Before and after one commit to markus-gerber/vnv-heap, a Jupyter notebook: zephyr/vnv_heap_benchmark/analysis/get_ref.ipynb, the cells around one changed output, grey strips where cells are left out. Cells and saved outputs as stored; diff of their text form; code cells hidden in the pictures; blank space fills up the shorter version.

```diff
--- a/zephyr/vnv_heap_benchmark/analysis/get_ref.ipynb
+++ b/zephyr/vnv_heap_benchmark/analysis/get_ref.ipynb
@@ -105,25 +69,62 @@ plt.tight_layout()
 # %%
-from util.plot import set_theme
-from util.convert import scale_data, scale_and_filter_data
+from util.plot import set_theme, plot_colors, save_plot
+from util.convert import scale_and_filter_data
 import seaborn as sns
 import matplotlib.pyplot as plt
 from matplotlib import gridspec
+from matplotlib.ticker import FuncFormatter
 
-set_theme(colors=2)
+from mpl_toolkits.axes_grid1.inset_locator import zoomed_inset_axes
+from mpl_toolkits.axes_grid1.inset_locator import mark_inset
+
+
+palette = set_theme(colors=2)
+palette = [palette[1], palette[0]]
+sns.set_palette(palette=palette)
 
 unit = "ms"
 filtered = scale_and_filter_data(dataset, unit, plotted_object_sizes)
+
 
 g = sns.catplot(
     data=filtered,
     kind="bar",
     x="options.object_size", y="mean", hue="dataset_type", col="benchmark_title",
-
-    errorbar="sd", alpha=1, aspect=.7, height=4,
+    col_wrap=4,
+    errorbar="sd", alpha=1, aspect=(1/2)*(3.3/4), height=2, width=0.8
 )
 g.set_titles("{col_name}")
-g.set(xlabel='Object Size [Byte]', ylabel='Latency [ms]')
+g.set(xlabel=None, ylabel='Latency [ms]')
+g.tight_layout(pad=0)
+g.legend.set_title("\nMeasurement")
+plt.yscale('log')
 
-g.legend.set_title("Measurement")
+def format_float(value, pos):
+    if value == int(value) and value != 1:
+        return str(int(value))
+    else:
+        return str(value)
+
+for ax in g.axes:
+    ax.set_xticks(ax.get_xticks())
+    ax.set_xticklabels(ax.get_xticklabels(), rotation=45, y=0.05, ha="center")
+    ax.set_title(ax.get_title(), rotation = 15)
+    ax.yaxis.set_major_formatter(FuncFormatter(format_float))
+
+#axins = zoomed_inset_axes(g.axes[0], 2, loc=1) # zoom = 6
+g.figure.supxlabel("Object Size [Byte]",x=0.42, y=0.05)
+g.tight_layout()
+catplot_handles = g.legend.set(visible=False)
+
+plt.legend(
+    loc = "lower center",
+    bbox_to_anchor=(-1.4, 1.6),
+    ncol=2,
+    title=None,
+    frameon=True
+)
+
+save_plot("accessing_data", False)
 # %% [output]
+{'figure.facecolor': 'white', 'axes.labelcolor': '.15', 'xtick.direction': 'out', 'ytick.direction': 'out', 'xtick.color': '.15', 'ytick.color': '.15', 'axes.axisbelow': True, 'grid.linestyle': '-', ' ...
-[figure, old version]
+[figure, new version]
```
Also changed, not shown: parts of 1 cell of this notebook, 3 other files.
++++
* TO DO
Check each line of the material above for "Byte", count those that have it, and answer with the number alone.

* EXERCISE RESPONSE
2